V. THE IMPORTANCE OF FORMING AND CHERISHING RIGHT, AND OF AVOIDING WRONG, CONCEPTIONS ON THIS SUBJECT. "Do not err, my beloved brethren." It is as if the apostle had said — "Beware of mistakes here." And certainly there are few subjects on which it is of more essential consequence to have correct ideas, or on which misapprehensions are more perilous. The thought that is specially reprobated in the passage which has been under review is one which cannot fail to affect all the principles, and feelings, and practices of the Christian life. It affects our views of God: and these lie at the foundation of all religion. According as they are right or wrong, must our religion be right or wrong, it must equally affect our views of ourselves — of ourselves as sinners; inasmuch as all the penitential humiliation, all the contrite broken-heartedness, on account of our sins, which we ever ought to feel, lose entirely their ground, and are inevitably gone, the moment we say, or think, that "we are tempted of God" — that in any way our sin and guilt are attributable to Him. It must, in the same way, affect our conceptions of sin itself; of its "exceeding sinfulness" and unutterable guilt. And thus it will affect our views of our need of a Saviour; and especially of such a Saviour, and such a salvation, as the gospel reveals.
1. Let believers be impressed with the necessity of unceasing vigilance over their own hearts. Their worst enemies are in their own bosoms.
2. Let all consider the necessity of the heart being right with God. It is only in a holy heart, a heart renewed by the Spirit, a heart of which the lusts are laid under arrest, and crucified, that He can dwell.
3. Ponder seriously the certain consequences of unrepented and unforgiven sin: and by immediate recourse to the Cross, and to the blood there shed for the remission of sins, shun the fearful end which otherwise awaits you.

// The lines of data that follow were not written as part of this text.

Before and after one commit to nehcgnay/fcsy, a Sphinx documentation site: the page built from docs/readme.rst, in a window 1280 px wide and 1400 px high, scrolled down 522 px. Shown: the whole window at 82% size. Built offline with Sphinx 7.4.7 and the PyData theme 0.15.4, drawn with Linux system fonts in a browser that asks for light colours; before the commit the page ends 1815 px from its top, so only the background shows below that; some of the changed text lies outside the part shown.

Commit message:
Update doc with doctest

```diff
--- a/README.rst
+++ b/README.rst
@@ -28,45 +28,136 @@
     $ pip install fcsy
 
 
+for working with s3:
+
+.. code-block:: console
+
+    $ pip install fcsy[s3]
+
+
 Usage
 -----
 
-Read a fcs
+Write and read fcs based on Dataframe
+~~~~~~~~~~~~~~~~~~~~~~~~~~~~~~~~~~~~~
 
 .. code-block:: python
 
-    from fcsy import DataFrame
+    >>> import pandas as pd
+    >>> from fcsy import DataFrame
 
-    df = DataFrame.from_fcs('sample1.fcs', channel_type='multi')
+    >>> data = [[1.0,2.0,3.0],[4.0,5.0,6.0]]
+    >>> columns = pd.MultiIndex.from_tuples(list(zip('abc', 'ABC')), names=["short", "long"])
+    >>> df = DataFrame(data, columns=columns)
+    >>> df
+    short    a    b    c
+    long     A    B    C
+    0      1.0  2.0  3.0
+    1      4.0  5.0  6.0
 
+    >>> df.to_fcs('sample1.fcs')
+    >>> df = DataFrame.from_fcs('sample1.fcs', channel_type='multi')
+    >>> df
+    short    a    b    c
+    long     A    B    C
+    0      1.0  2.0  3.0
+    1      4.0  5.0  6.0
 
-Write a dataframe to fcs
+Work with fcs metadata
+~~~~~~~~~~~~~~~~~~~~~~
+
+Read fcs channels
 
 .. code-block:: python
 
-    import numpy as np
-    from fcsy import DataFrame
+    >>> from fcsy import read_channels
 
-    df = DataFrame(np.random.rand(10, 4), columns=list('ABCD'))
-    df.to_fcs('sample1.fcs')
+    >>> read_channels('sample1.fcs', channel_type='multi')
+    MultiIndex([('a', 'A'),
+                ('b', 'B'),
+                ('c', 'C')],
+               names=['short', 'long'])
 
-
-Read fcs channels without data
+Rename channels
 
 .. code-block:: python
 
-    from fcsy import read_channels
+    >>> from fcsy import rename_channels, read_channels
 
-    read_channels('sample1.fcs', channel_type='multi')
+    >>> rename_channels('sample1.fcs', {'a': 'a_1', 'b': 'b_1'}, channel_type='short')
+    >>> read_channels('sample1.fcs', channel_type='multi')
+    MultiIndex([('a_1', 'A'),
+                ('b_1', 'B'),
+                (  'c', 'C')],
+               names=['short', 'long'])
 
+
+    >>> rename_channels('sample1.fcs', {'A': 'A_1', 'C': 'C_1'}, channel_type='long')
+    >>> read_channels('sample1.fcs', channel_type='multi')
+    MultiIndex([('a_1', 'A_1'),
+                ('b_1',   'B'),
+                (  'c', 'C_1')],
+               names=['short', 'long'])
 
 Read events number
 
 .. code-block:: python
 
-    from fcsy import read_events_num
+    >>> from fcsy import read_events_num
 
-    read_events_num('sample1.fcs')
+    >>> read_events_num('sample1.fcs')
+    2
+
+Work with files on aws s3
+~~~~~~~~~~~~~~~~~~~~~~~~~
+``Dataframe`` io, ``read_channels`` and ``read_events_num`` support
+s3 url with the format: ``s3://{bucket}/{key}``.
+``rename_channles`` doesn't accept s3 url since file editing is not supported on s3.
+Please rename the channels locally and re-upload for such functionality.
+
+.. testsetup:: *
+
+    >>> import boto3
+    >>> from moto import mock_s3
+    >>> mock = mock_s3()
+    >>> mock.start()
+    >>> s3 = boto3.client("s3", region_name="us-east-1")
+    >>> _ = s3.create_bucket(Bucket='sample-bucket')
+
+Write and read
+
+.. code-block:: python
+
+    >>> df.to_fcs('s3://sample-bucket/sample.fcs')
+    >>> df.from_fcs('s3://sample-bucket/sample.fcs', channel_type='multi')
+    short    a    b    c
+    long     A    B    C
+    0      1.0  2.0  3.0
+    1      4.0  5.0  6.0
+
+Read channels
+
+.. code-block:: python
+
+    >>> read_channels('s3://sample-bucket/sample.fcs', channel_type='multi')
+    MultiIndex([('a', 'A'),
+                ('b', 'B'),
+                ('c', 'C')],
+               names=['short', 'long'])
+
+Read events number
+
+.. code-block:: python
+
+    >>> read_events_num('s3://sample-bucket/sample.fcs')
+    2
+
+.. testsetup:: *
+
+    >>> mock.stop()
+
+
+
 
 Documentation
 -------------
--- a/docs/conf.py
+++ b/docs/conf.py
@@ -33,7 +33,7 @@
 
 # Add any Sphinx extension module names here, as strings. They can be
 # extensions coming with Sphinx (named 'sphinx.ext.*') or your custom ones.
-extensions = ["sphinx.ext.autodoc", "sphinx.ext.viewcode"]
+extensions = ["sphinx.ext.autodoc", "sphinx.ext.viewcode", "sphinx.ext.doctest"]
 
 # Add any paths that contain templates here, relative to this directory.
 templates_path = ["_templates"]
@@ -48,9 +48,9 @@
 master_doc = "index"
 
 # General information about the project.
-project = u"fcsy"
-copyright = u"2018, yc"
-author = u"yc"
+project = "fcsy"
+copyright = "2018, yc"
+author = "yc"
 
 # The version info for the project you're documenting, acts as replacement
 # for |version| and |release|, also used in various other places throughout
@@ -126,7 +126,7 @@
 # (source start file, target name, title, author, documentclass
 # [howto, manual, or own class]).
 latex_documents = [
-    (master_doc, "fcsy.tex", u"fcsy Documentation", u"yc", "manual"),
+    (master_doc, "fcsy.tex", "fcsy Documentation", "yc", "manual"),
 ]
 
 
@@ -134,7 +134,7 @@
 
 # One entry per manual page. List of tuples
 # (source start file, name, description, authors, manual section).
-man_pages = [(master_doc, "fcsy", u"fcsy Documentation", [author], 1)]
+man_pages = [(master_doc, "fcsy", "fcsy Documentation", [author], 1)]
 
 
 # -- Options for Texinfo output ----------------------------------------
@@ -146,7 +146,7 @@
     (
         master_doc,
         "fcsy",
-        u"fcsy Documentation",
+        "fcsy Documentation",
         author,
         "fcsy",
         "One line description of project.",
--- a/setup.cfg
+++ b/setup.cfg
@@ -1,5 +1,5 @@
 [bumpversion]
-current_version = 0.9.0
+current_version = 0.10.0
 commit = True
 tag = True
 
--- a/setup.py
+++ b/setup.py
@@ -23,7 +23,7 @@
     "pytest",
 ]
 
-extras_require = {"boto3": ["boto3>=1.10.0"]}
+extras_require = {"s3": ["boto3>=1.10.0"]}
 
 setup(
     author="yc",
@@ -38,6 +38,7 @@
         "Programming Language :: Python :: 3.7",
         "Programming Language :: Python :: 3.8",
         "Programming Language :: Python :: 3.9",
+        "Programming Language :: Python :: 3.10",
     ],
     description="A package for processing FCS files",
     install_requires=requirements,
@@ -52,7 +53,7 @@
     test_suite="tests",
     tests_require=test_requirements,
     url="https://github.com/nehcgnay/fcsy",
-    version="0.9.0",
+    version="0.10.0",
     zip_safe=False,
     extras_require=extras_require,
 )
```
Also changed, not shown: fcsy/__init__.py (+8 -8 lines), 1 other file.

(R. Wardlaw, D. D.)
Parallel VersesKJV: Let no man say when he is tempted, I am tempted of God: for God cannot be tempted with evil, neither tempteth he any man: